By: Jude Bazerman
NEW YORK- With the NHL currently expanding to 32 teams and the NFL already at that mark, the MLB is soon expected to be in the market for a few new cities that expansion teams, or relocated franchises, can call home. 22 years have already passed since the last expansion teams were added into the league (Arizona and Tampa Bay) and 15 since the last relocation (Montreal Expos to Washington Nationals), meaning that the MLB is due for a shakeup. Countless North American cities have shown interest or have been brought up in conversations regarding having a team in their vicinity, however only a handful make sense for both the league and the city itself.
Charlotte, NC- With a metro population north of 2.6 million and two major sports teams already calling the city home, Charlotte may be the perfect place for the next MLB expansion team. On top of those very beneficial factors, Charlotte already has one of the best minor league baseball stadiums in the country (Truist Field) that could easily be converted into a fully functional MLB stadium if need be. The fans in Charlotte are also fantastic. In 2019, the Carolina Panthers finished 7th in attendance, even though the team had a poor season. Geographically, the city also makes sense for an MLB team. The states of Virginia, South Carolina, and Tennessee, all of which border North Carolina, also don’t have an MLB team, meaning that the potential market for a Charlotte-based team is very large and lucrative. Lastly, weather would not be an issue for a team that calls Charlotte home, as the average high temperatures in April and October are 72℉ and 73℉, respectively.
Portland, OR- Though the events that occurred in Portland this past summer have caused the city to gain a bad reputation in the minds of some Americans, the city’s potential as a home for an MLB team is astronomical nonetheless. The Pacific Northwest of the United States has long been geographically isolated when it comes to sports.
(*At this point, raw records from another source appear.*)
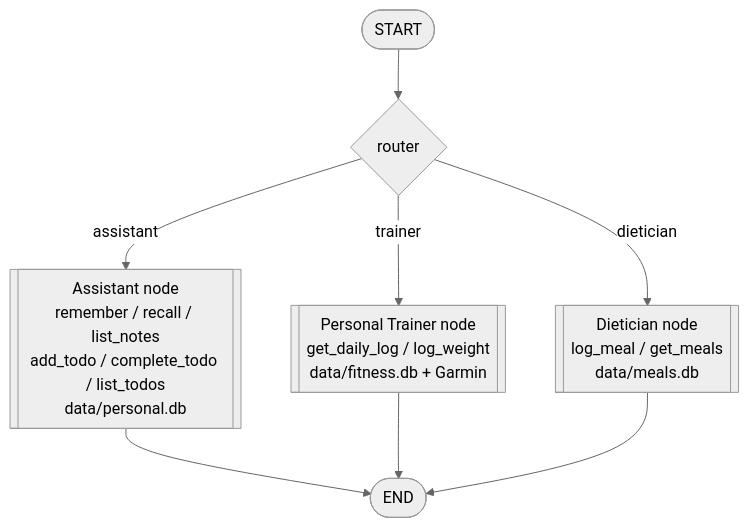
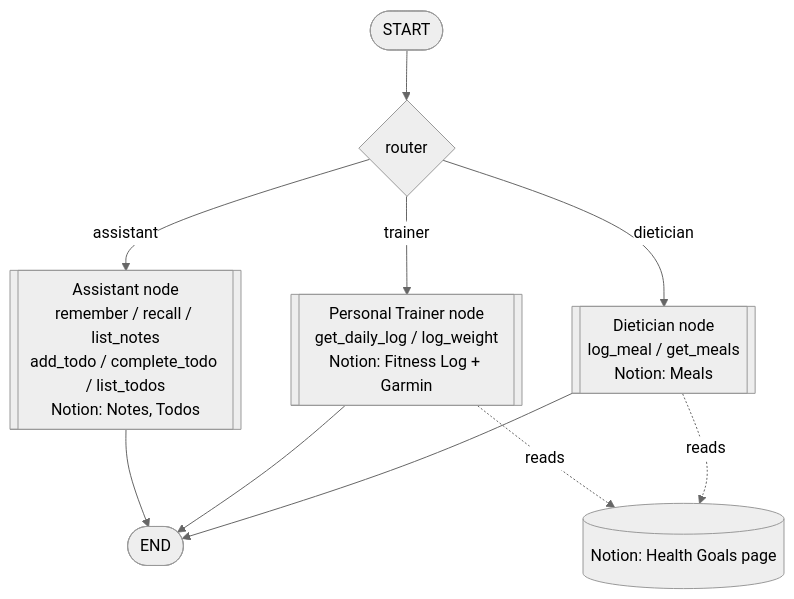
One commit to ram3917/Rama_AIMe changed the diagram in README.md. Above: the diagram before and after it, drawn with Mermaid (neutral theme). The commit also changed other lines of this file and 16 other files, not shown here.

````diff
--- a/README.md
+++ b/README.md
@@ -62,10 +82,12 @@
 ```mermaid
 flowchart TD
     START([START]) --> route{router}
-    route -->|assistant| assistant[["Assistant node<br/>remember / recall / list_notes<br/>add_todo / complete_todo / list_todos<br/>data/personal.db"]]
-    route -->|trainer| trainer[["Personal Trainer node<br/>get_daily_log / log_weight<br/>data/fitness.db + Garmin"]]
-    route -->|dietician| dietician[["Dietician node<br/>log_meal / get_meals<br/>data/meals.db"]]
+    route -->|assistant| assistant[["Assistant node<br/>remember / recall / list_notes<br/>add_todo / complete_todo / list_todos<br/>Notion: Notes, Todos"]]
+    route -->|trainer| trainer[["Personal Trainer node<br/>get_daily_log / log_weight<br/>Notion: Fitness Log + Garmin"]]
+    route -->|dietician| dietician[["Dietician node<br/>log_meal / get_meals<br/>Notion: Meals"]]
+    trainer -.->|reads| goals[("Notion: Health Goals page")]
+    dietician -.->|reads| goals
     assistant --> END([END])
     trainer --> END
     dietician --> END
 ```
````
Currently, the only MLB team in “Cascadia” is the Seattle Mariners, who are located over a 13 hour car ride away from their closest MLB counterpart (The San Francisco Giants). A team in Portland would not only help close this mind boggling gap between teams, but it would also help the MLB fully tap into the Seattle/Portland market. Though Portland only has one “major four” sports team, the Portland Trail Blazers, their fans have often been described as some of the most loyal and passionate in all of basketball. The metro population of Portland slots it in at 25th for all U.S. cities, however due to the city’s geographic isolation, many potential fans in the city’s market are not accounted for in that figure.
Nashville, TN- The country music capital of the world is described as a fun, vibrant city for both tourists and residents, with many activities for people of all ages. However, an MLB team would be the cherry on top for one of America’s most loved cities. Interestingly enough, the city already has a documented history of loving the sport of baseball, as both the Triple A Nashville Sounds and the immensely successful Vanderbilt Commodores call the city home. Many believe that an MLB team in Nashville would detract from the two aftermetionted clubs’ fan bases, and vice versa, however that is nowhere near the case. The almost two million residents of the Nashville metro area would give all teams a more than suitable market to make a healthy profit. That number also doesn’t account for the thousands of people from Memphis, Knoxville, and Louisville that would take the three hour ride to attend a game and enjoy what the city has to offer. What’s more, Nashville’s two existing pro sports teams, the NFL’s Tennessee Titans and the NHL’s Nashville Predators, have gained a significant following in the city and nationwide due to their recent success, and it is reasonable to assume that the same would happen to an MLB team that calls Nashville home.
Vancouver, BC, Canada- Though Vancouver may be a surprise selection to some, an MLB team in Canada’s western paradise makes way too much sense. Just three years ago, Vancouver ranked as the best city in North America and fifth in the entire world for quality of living, and professional travel bloggers and agencies frequently dub the city as one of the world’s most beautiful. With that aside, Vancouver, much like Portland, lies in the sports deprived region of Cascadia, and its closest MLB team would be in a completely different market (and country for that matter!). Not only that, but Canada only has one MLB team, the Toronto Blue Jays, who are on the complete opposite end of the country. Essentially, this leaves the 10.5 million residents of British Columbia, Alberta, and Saskatchewan (Canada’s three southwestern provinces) unrepresented when it comes to professional baseball teams. The only potential downside of an MLB franchise in Vancouver is that the market has not been baseball tested yet, meaning that the level of interest is unknown.
Honorable Mentions: Austin, TX; Las Vegas, NV; Indianapolis, IN